_ACTIVITY:_ Please copy every record below exactly and leave out the pictures.

_DATA TO EXAMINE:_

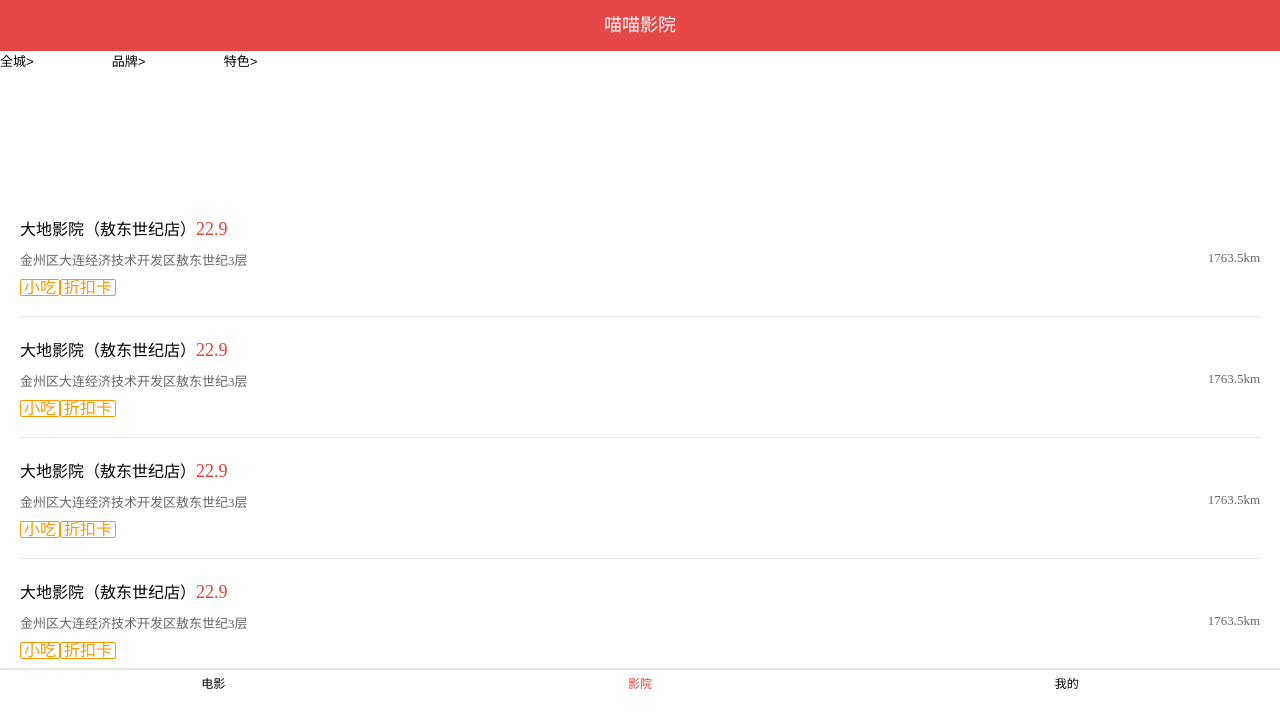
Repository: X-J-0/miaomiao_film
Page: /cinema (app in miaomiao/)
An editor plug-in stored every save of this project. The page is shown before and after the next save, followed by the edit.
The browser window is 1280 px wide. The pictures show the whole page.
The project was rebuilt for these pictures with package versions that can differ from the ones it lists, and the page was loaded fresh each time. Also part of the build but not shown: miaomiao/src/components/Allocate/index.vue. Imported but missing from the stored project, and not drawn on this page: miaomiao/src/components/Brand, miaomiao/src/components/Special.

Above is the page before, as saved 2020-03-24 19:39:12.

After the next save:
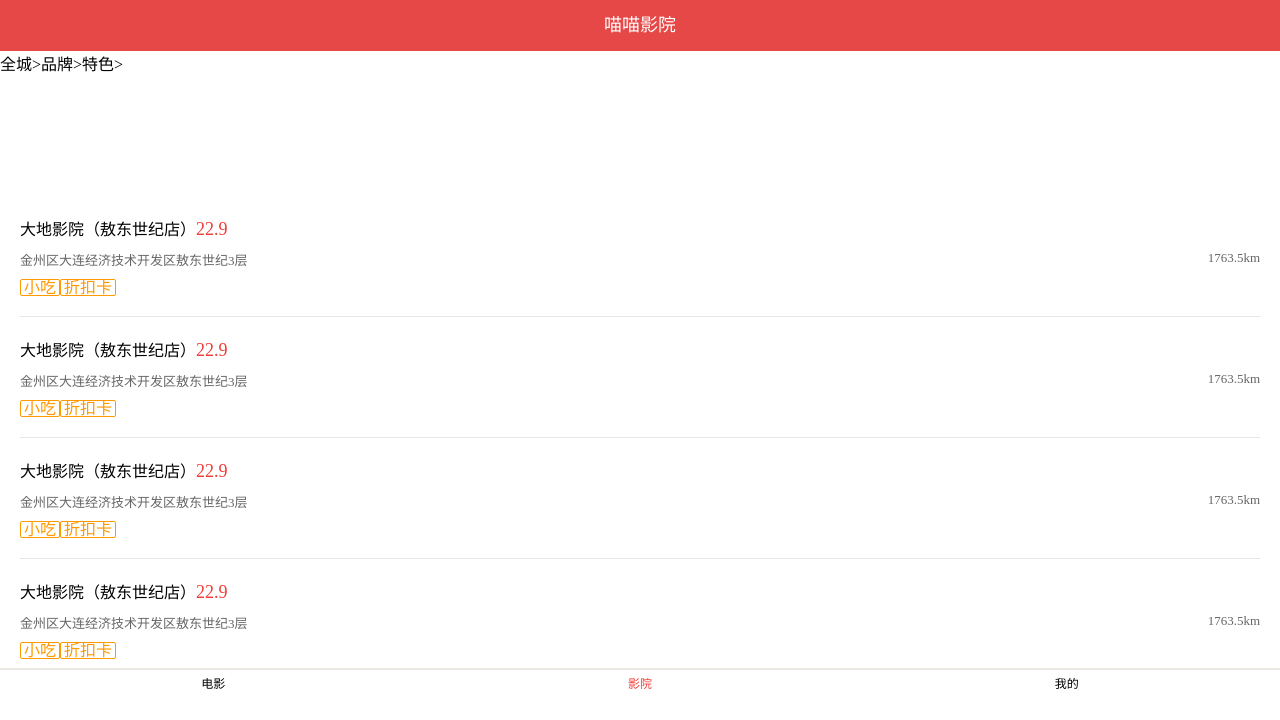
Saved 91 s later.
--- a/miaomiao/src/views/Cinema/index.vue
+++ b/miaomiao/src/views/Cinema/index.vue
@@ -2,9 +2,17 @@
     <div id="main">
         <Header title="喵喵影院" />
         <div id="content">
-          <div class="cinema_menu">
-            <pre><span class="city_switch">全城></span>          <span class="brand_switch">品牌></span>          <span class="feature_switch">特色></span></pre>
-          </div>
+          <ul class="cinema_menu">
+            <li class="city_switch">
+              全城>
+            </li>
+            <li class="brand_switch">
+              品牌>
+            </li>
+            <li class="feature_switch">
+              特色>
+            </li>
+          </ul>
         </div>
         <Clist/>
         <TabBar />
@@ -32,5 +40,7 @@ export default {
 </script>
 
 <style scoped>
-
+.cinema_menu li{
+  float:left;
+}
 </style>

_TASK RESULT:_
Repository: X-J-0/miaomiao_film
Page: /cinema (app in miaomiao/)
An editor plug-in stored every save of this project. The page is shown before and after the next save, followed by the edit.
The browser window is 1280 px wide. The pictures show the whole page.
The project was rebuilt for these pictures with package versions that can differ from the ones it lists, and the page was loaded fresh each time. Also part of the build but not shown: miaomiao/src/components/Allocate/index.vue. Imported but missing from the stored project, and not drawn on this page: miaomiao/src/components/Brand, miaomiao/src/components/Special.

Above is the page before, as saved 2020-03-24 19:39:12.

After the next save:
Saved 91 s later.
--- a/miaomiao/src/views/Cinema/index.vue
+++ b/miaomiao/src/views/Cinema/index.vue
@@ -2,9 +2,17 @@
     <div id="main">
         <Header title="喵喵影院" />
         <div id="content">
-          <div class="cinema_menu">
-            <pre><span class="city_switch">全城></span>          <span class="brand_switch">品牌></span>          <span class="feature_switch">特色></span></pre>
-          </div>
+          <ul class="cinema_menu">
+            <li class="city_switch">
+              全城>
+            </li>
+            <li class="brand_switch">
+              品牌>
+            </li>
+            <li class="feature_switch">
+              特色>
+            </li>
+          </ul>
         </div>
         <Clist/>
         <TabBar />
@@ -32,5 +40,7 @@ export default {
 </script>
 
 <style scoped>
-
+.cinema_menu li{
+  float:left;
+}
 </style>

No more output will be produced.